Sunday, June 17, 2012
Father's Day 2012
Though I have never been a father, I had one and I live with one and I divorced one, so I have some experience with what makes a good one and what makes a sperm donor just a sperm donor.
Having donated sperm, even if it's through direct deposit, does NOT make you a dad. It makes you the legal father and nothing more. If the laws were written truly with the child's best interest in mind, as they say they are, sperm donors would have zero rights. The reward for their donation was given at the time of the direct deposit. Nothing more is owed to them, in my opinion.
Now a dad is a whole different story. The man who holds the child to comfort or just to show love, the man who listens and advises, the man who teaches a child what a man is and how a man should behave, the man who didn't have to love yet chose to love is the dad. In some cases, this is the sperm donor, in some cases, not. It doesn't matter. In both cases, the dad is the man who loved the child unconditionally by choice.
My favorite childhood memory of my own dad is such a simple thing, one has to wonder why it stands out in my head. I was about 9 or 10 and got a giant chalk board for Christmas. My dad had written on it..."Merry Christmas to Joansy Lee Lee Settle". I don't know why that was such a big deal to me, but it was. I still recall the excitement of seeing those words written by Dad on my new chalk board. Silly? Probably, but it said my dad loved me. It said I was important enough to warrant his time and the sentiment was all for me. Only he ever called me that silly name and I loved it. I loved my daddy as most little girls do, but I was a Momma's Girl and still am. The outstanding things about my dad were not big deals; rather common everyday things. Long car trips would find us eating in diners along the road where trucks were parked, the best food would be found there, Dad said. The ever repeated, "If you have to use the bathroom, use it now, I'm not stopping in 5 miles!" meant nothing. If someone needed to stop in 5 miles, he would do so with a proper amount of grumbling and moaning about how he told us to use the bathroom and he wasn't happy now. Every trip included backseat arguments because 3 kids in one bench seat for 7 hours to the grandparents house is going to include arguments. He would usually yell, "Shut up and enjoy this trip!" That still makes me smile. Somehow, shut up and have fun seems good advice, but maybe a different delivery would have been good! Dad wasn't known for his finesse.
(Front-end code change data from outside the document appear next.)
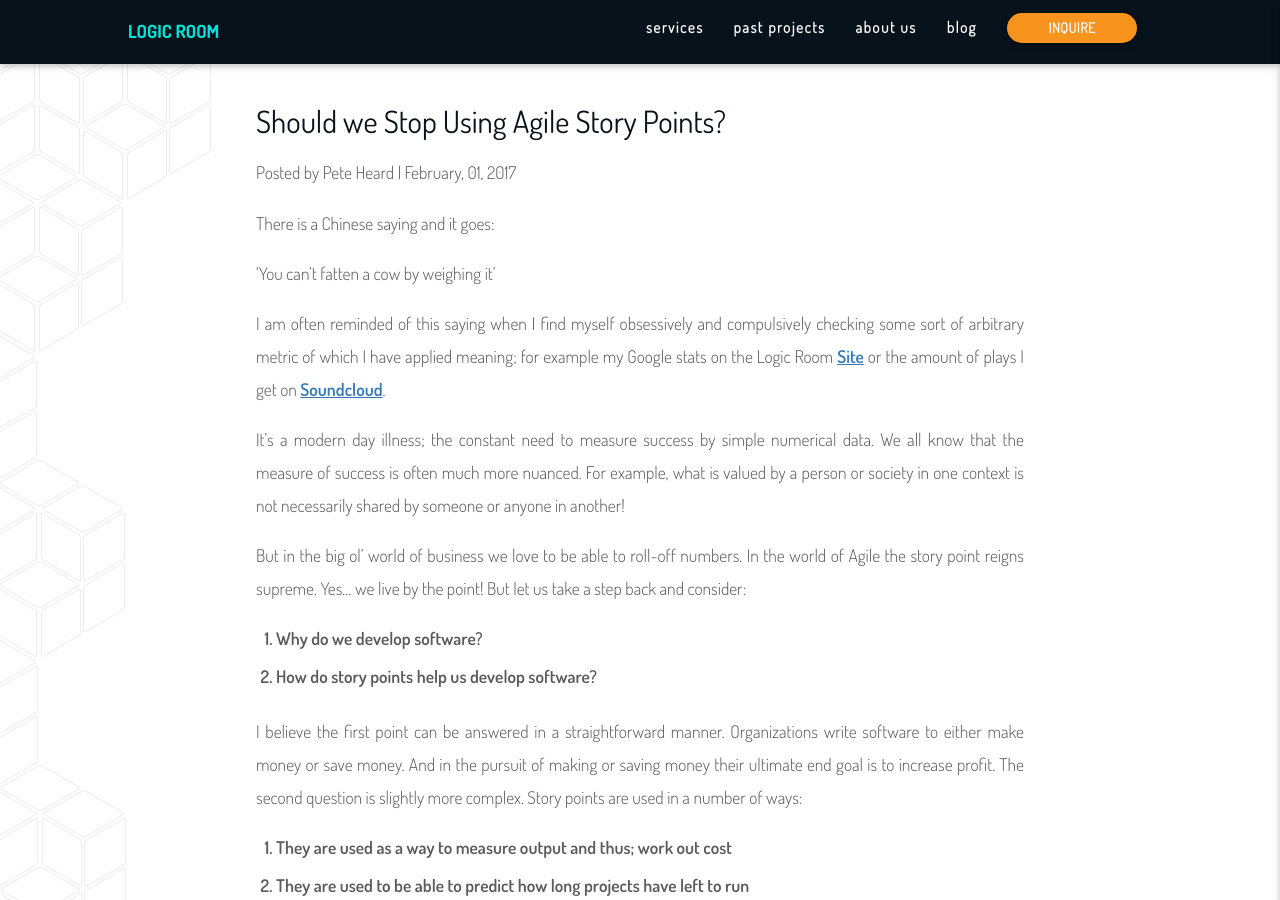
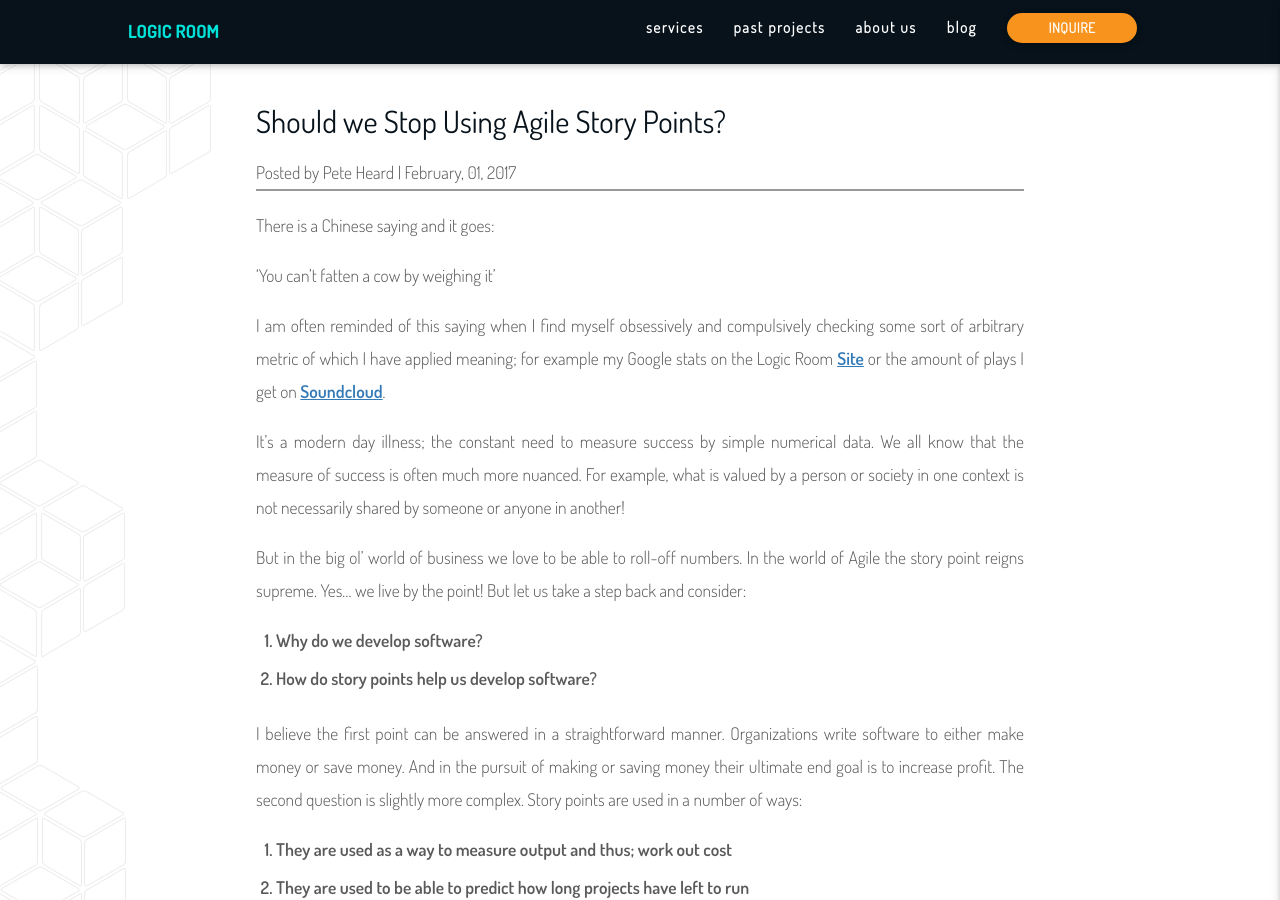
Before and after one commit to peterheard01/logic-room, a Jekyll site: the page built from _posts/should-we-stop-using-story-points/2017-01-29-should-we-stop-using-agile-story-points.md, in a window 1280 px wide and 900 px high. Built offline with Jekyll 4.4.1, drawn with Linux system fonts in a browser that asks for light colours; comment, search, counter and statistics services are not loaded.

Commit message:
added new blog post

```diff
--- a/_layouts/post.html
+++ b/_layouts/post.html
@@ -14,7 +14,7 @@ layout: default
     <br>
 
     <h1 class="title wow fadeIn">{{ page.title }}</h1>
-    <p class="posted-by wow fadeIn">Posted by {{ page.author }} | {{ page.date | date: "%B, %d, %Y" }}</p>
+    <p style="border-bottom: 2px solid #999" class="posted-by wow fadeIn">Posted by {{ page.author }} | {{ page.date | date: "%B, %d, %Y" }}</p>
 
     <p class="wow fadeIn">
       {{ content }}
```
Through most of my teenage years he was an absent dad. He drove truck and was gone most of the week. I have some memories of trips to town with him on week-ends to run errands. He didn't stop at the dime store, like Mom did, he just did what needed to be done and maybe got me a coke or candy bar, but no side trips. I liked going with him because he didn't treat me like a kid, exactly. It was more like I was his buddy for those few minutes that we were on the road. Hard to explain, but I liked it and I remember it. He sometimes let me drive home at age 14, but I couldn't tell Mom.
Unlike me, my kids were not raised most of their lives by their father. They were raised by their Dad. He chose to help me parent my children and I chose to help him parent his. We have no regrets about that. He is the man both my children refer to as their dad. He loves them the same as his own, they are his own now. He walked my daughter down the aisle and he loves the grandchildren his step~children have given us exactly the same as he loves the grandchildren his genetically related boys have given us. I do, too. Our grandchildren are all our grandchildren. It's a choice we made years ago with the birth of our first who turns 23 this fall. (omg...23!)
I am eternally grateful to this man who shares my life and loves. Everyday he lives is a blessing to each of us in one way or the other. He has taken into his heart two children he didn't have to 'own'. He took on a very difficult job because he wanted to and he did the best job anyone could have done. In return, he has gained more love than he ever could give. He is respected and admired and honored for all he has given and all he is as a man, father and husband to their mother. He has earned this by being a good man with an unlimited capacity to love.
Happy Father's Day to him and our sons and to our father's who have gone before, our respect and love eternally.